Output, word for word, the span of lines that starts at the one containing "Markdown 伴生文件并构建 tree" and ends at the last line of the records.

Edit tracking data
● ● ● ● ●
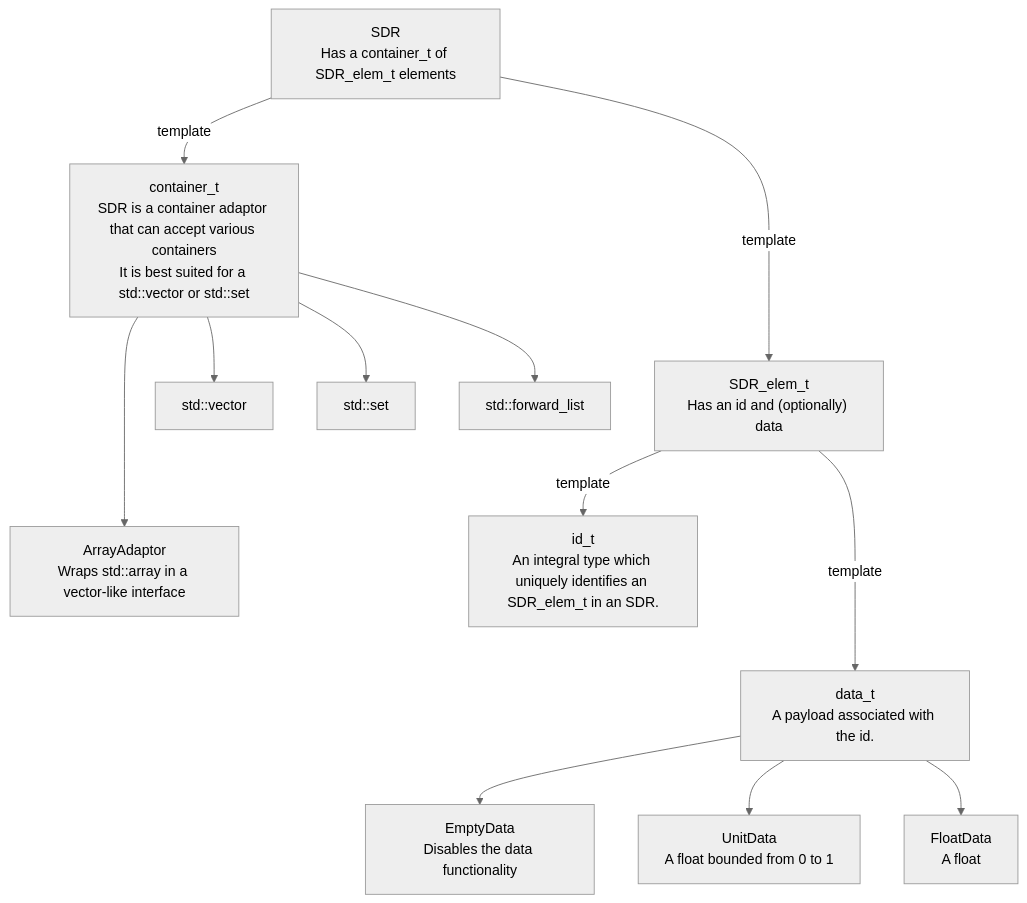
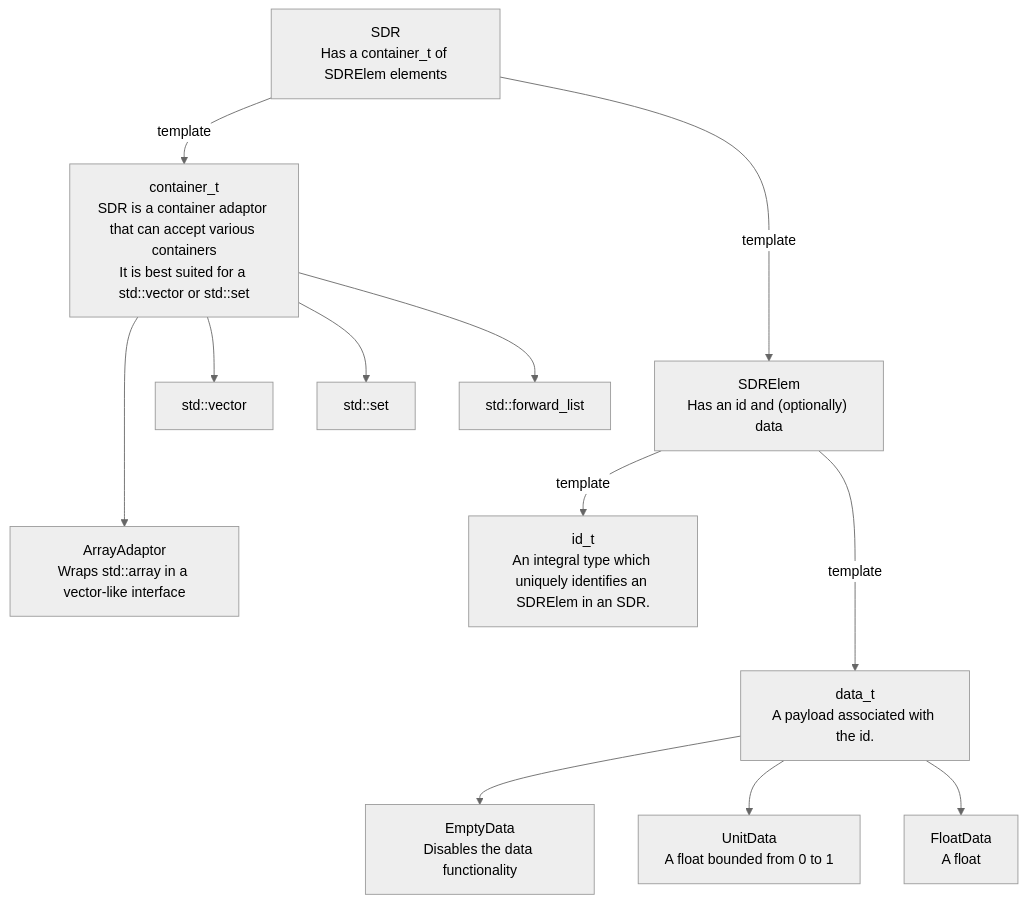
The diagram in README.md (jagprog5/SDR), drawn with Mermaid (neutral theme) before and after one commit. The commit also changed other lines of this file and 8 other files, not shown here.

````diff
--- a/README.md
+++ b/README.md
@@ -90,28 +90,28 @@
 ```mermaid
 flowchart TB
-    SDR["SDR\nHas a container_t of SDR_elem_t elements"]
-    SDR_elem_t["SDR_elem_t\nHas an id and (optionally) data"]
+    SDR["SDR\nHas a container_t of SDRElem elements"]
+    SDRElem["SDRElem\nHas an id and (optionally) data"]
     container_t["container_t\nSDR is a container adaptor that can accept various containers\nIt is best suited for a std::vector or std::set"]
     ArrayAdaptor["ArrayAdaptor\nWraps std::array in a vector-like interface"]
     EmptyData["EmptyData\nDisables the data functionality"]
     UnitData["UnitData\nA float bounded from 0 to 1"]
     FloatData["FloatData\nA float"]
-    id_t["id_t\nAn integral type which uniquely identifies an SDR_elem_t in an SDR."]
+    id_t["id_t\nAn integral type which uniquely identifies an SDRElem in an SDR."]
     data_t["data_t\nA payload associated with the id."]
 
-    SDR--template--->SDR_elem_t
+    SDR--template--->SDRElem
     SDR--template-->container_t
     container_t-->std::vector
     container_t-->std::set
     container_t-->std::forward_list
     container_t--->ArrayAdaptor
 
-    SDR_elem_t--template-->id_t
-    SDR_elem_t--template--->data_t
+    SDRElem--template-->id_t
+    SDRElem--template--->data_t
 
     data_t-->EmptyData
     data_t-->UnitData
     data_t-->FloatData
 
 
 ```
````
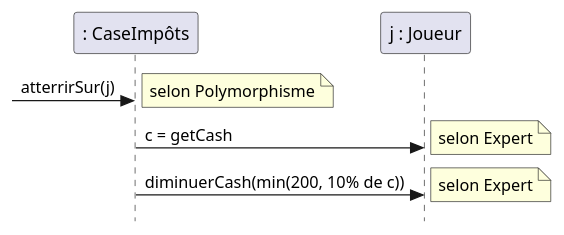
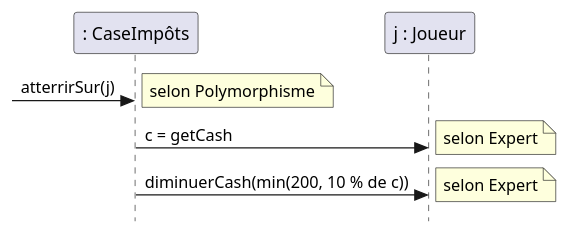
One commit to fuhrmanator/log210-ndc-quarto changed the fifth of 6 diagrams in Exercice_Coder_des_méthodes_des_DS.qmd. Above: the diagram before and after it, drawn with PlantUML. The commit also changed other lines of this file and 2 other files, not shown here.

````diff
--- a/Exercice_Coder_des_méthodes_des_DS.qmd
+++ b/Exercice_Coder_des_méthodes_des_DS.qmd
@@ -134,14 +134,14 @@
     ```{.plantuml}
     @startuml
     skinparam style strictuml
     scale 1.0
     participant ": CaseImpôts" as im
     participant "j : Joueur" as j
     -> im : atterrirSur(j)
     note left: selon Polymorphisme
     im -> j : c = getCash
     note right : selon Expert
-    im -> j : diminuerCash(min(200, 10% de c))
+    im -> j : diminuerCash(min(200, 10 % de c))
     note right : selon Expert
     @enduml
     ```
````
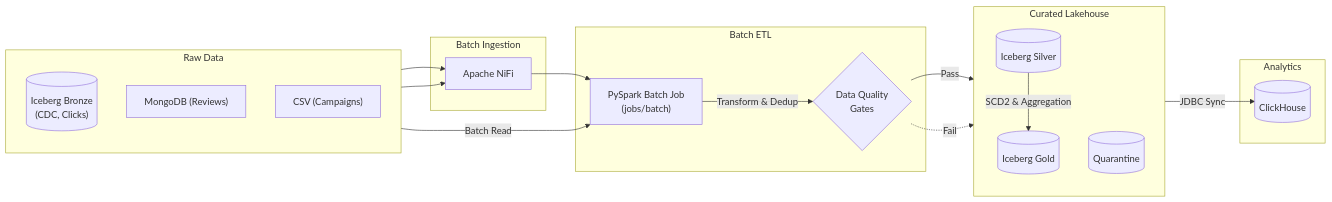
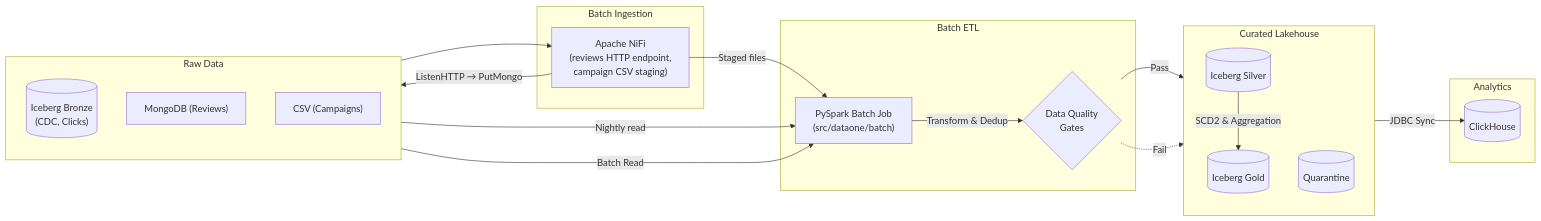
Before and after one commit to Mr-Number-One-Learning/dataone: the third of 3 diagrams in docs/DATA_MODELING.md, drawn with Mermaid. The commit also changed other lines of this file and 22 other files, not shown here.

First line of the commit message:
docs: bring guides in line with the Prefect, staged-batch and MinIO code

````diff
--- a/docs/DATA_MODELING.md
+++ b/docs/DATA_MODELING.md
@@ -143,42 +151,43 @@
 ```mermaid
 flowchart LR
     subgraph Inputs ["Raw Data"]
         direction TB
         Bronze[("Iceberg Bronze\n(CDC, Clicks)")]
         Mongo["MongoDB (Reviews)"]
         CSV["CSV (Campaigns)"]
     end
 
     subgraph Ingest ["Batch Ingestion"]
-        NiFi["Apache NiFi"]
+        NiFi["Apache NiFi\n(reviews HTTP endpoint,\ncampaign CSV staging)"]
     end
     
     subgraph Compute ["Batch ETL"]
-        SparkBatch["PySpark Batch Job\n(jobs/batch)"]
+        SparkBatch["PySpark Batch Job\n(src/dataone/batch)"]
         DQ{"Data Quality\nGates"}
     end
 
     subgraph Lakehouse ["Curated Lakehouse"]
         direction TB
         Silver[("Iceberg Silver")]
         Gold[("Iceberg Gold")]
         Quarantine[("Quarantine")]
     end
 
     subgraph Serving ["Analytics"]
         CH[("ClickHouse")]
     end
 
-    Mongo --> NiFi
+    NiFi -->|"ListenHTTP → PutMongo"| Mongo
     CSV --> NiFi
-    NiFi --> SparkBatch
+    NiFi -->|"Staged files"| SparkBatch
+    Mongo -->|"Nightly read"| SparkBatch
     Bronze -->|"Batch Read"| SparkBatch
 
     SparkBatch -->|"Transform & Dedup"| DQ
     
     DQ -->|"Pass"| Silver
     DQ -.->|"Fail"| Quarantine
     
     Silver -->|"SCD2 & Aggregation"| Gold
     Gold -->|"JDBC Sync"| CH
 ```
````
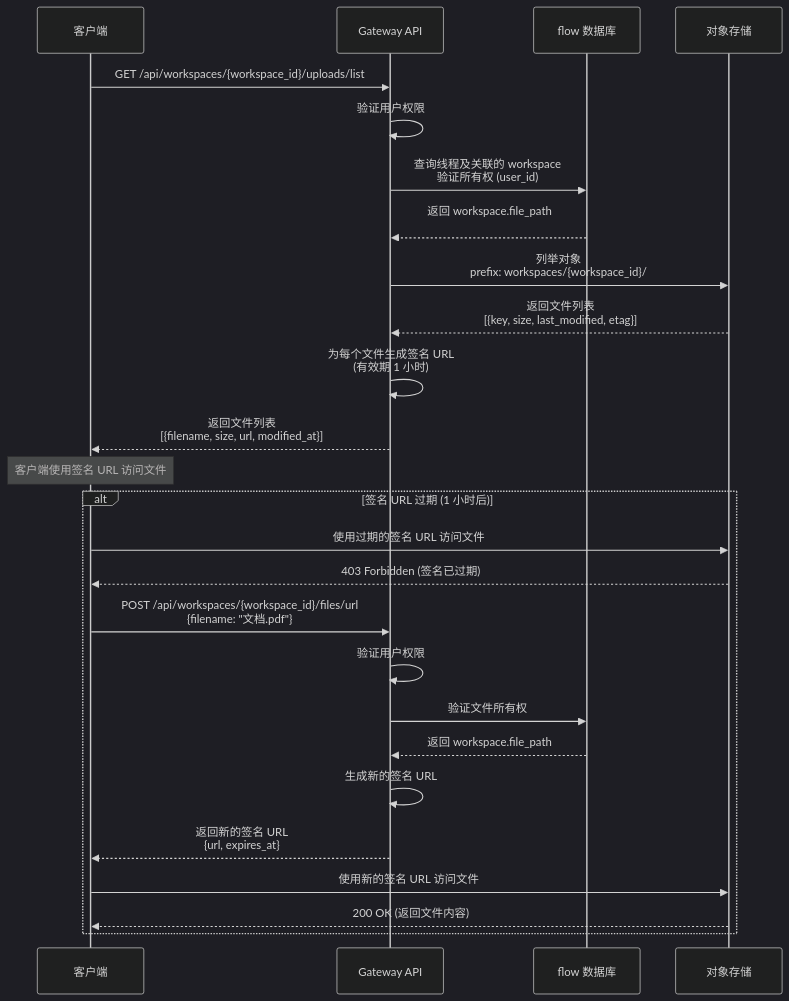
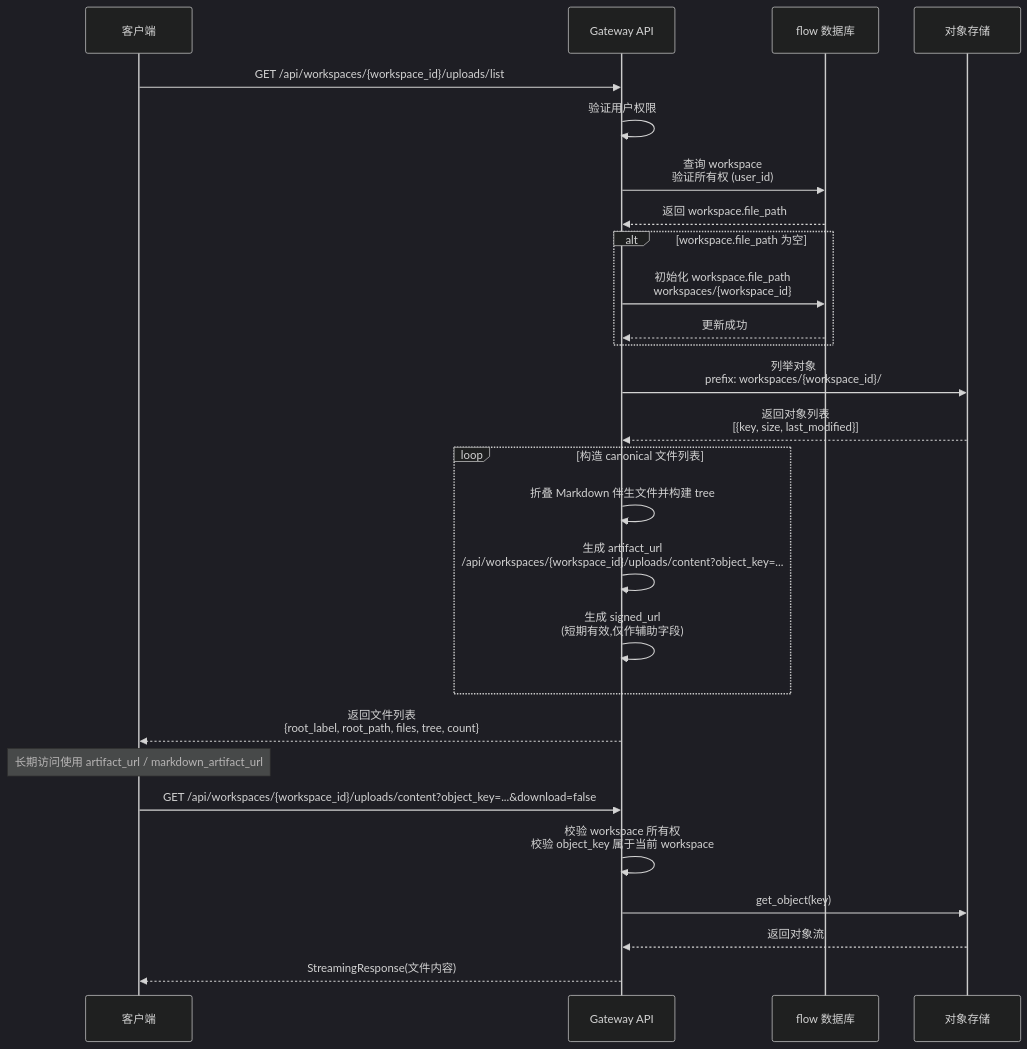
Before and after one commit to early-chinese-civilization/deer-flow: the fourth of 15 diagrams in DeerFlow接口时序图.md, drawn with Mermaid (dark theme). The commit also changed other lines of this file, not shown here.

Commit message:
docs: 更新 OSS 文件上传与访问时序图

````diff
--- a/DeerFlow接口时序图.md
+++ b/DeerFlow接口时序图.md
@@ -124,37 +133,37 @@
 ```mermaid
 sequenceDiagram
     participant Client as 客户端
     participant Gateway as Gateway API
     participant FlowDB as flow 数据库
     participant OSS as 对象存储
     
     Client->>Gateway: GET /api/workspaces/{workspace_id}/uploads/list
     Gateway->>Gateway: 验证用户权限
-    
-    Gateway->>FlowDB: 查询线程及关联的 workspace<br/>验证所有权 (user_id)
-    FlowDB-->>Gateway: 返回 workspace.file_path<br/>
-    
+
+    Gateway->>FlowDB: 查询 workspace<br/>验证所有权 (user_id)
+    FlowDB-->>Gateway: 返回 workspace.file_path
+
+    alt workspace.file_path 为空
+        Gateway->>FlowDB: 初始化 workspace.file_path<br/>workspaces/{workspace_id}
+        FlowDB-->>Gateway: 更新成功
+    end
+
     Gateway->>OSS: 列举对象<br/>prefix: workspaces/{workspace_id}/
-    OSS-->>Gateway: 返回文件列表<br/>[{key, size, last_modified, etag}]
-    
-    Gateway->>Gateway: 为每个文件生成签名 URL<br/>(有效期 1 小时)
-    
-    Gateway-->>Client: 返回文件列表<br/>[{filename, size, url, modified_at}]
-    
-    Note over Client: 客户端使用签名 URL 访问文件
-    
-    alt 签名 URL 过期 (1 小时后)
-        Client->>OSS: 使用过期的签名 URL 访问文件
-        OSS-->>Client: 403 Forbidden (签名已过期)
-        
-        Client->>Gateway: POST /api/workspaces/{workspace_id}/files/url<br/>{filename: "文档.pdf"}
-        Gateway->>Gateway: 验证用户权限
-        Gateway->>FlowDB: 验证文件所有权
-        FlowDB-->>Gateway: 返回 workspace.file_path
-        Gateway->>Gateway: 生成新的签名 URL
-        Gateway-->>Client: 返回新的签名 URL<br/>{url, expires_at}
-        
-        Client->>OSS: 使用新的签名 URL 访问文件
-        OSS-->>Client: 200 OK (返回文件内容)
+    OSS-->>Gateway: 返回对象列表<br/>[{key, size, last_modified}]
+
+    loop 构造 canonical 文件列表
+        Gateway->>Gateway: 折叠 Markdown 伴生文件并构建 tree
+        Gateway->>Gateway: 生成 artifact_url<br/>/api/workspaces/{workspace_id}/uploads/content?object_key=...
+        Gateway->>Gateway: 生成 signed_url<br/>(短期有效,仅作辅助字段)
     end
+
+    Gateway-->>Client: 返回文件列表<br/>{root_label, root_path, files, tree, count}
+
+    Note over Client: 长期访问使用 artifact_url / markdown_artifact_url
+
+    Client->>Gateway: GET /api/workspaces/{workspace_id}/uploads/content?object_key=...&download=false
+    Gateway->>Gateway: 校验 workspace 所有权<br/>校验 object_key 属于当前 workspace
+    Gateway->>OSS: get_object(key)
+    OSS-->>Gateway: 返回对象流
+    Gateway-->>Client: StreamingResponse(文件内容)
 ```
````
● ● ● ● ●
_COMPLETED TASK_.
+        Gateway->>Gateway: 折叠 Markdown 伴生文件并构建 tree
+        Gateway->>Gateway: 生成 artifact_url<br/>/api/workspaces/{workspace_id}/uploads/content?object_key=...
+        Gateway->>Gateway: 生成 signed_url<br/>(短期有效,仅作辅助字段)
     end
+
+    Gateway-->>Client: 返回文件列表<br/>{root_label, root_path, files, tree, count}
+
+    Note over Client: 长期访问使用 artifact_url / markdown_artifact_url
+
+    Client->>Gateway: GET /api/workspaces/{workspace_id}/uploads/content?object_key=...&download=false
+    Gateway->>Gateway: 校验 workspace 所有权<br/>校验 object_key 属于当前 workspace
+    Gateway->>OSS: get_object(key)
+    OSS-->>Gateway: 返回对象流
+    Gateway-->>Client: StreamingResponse(文件内容)
 ```
````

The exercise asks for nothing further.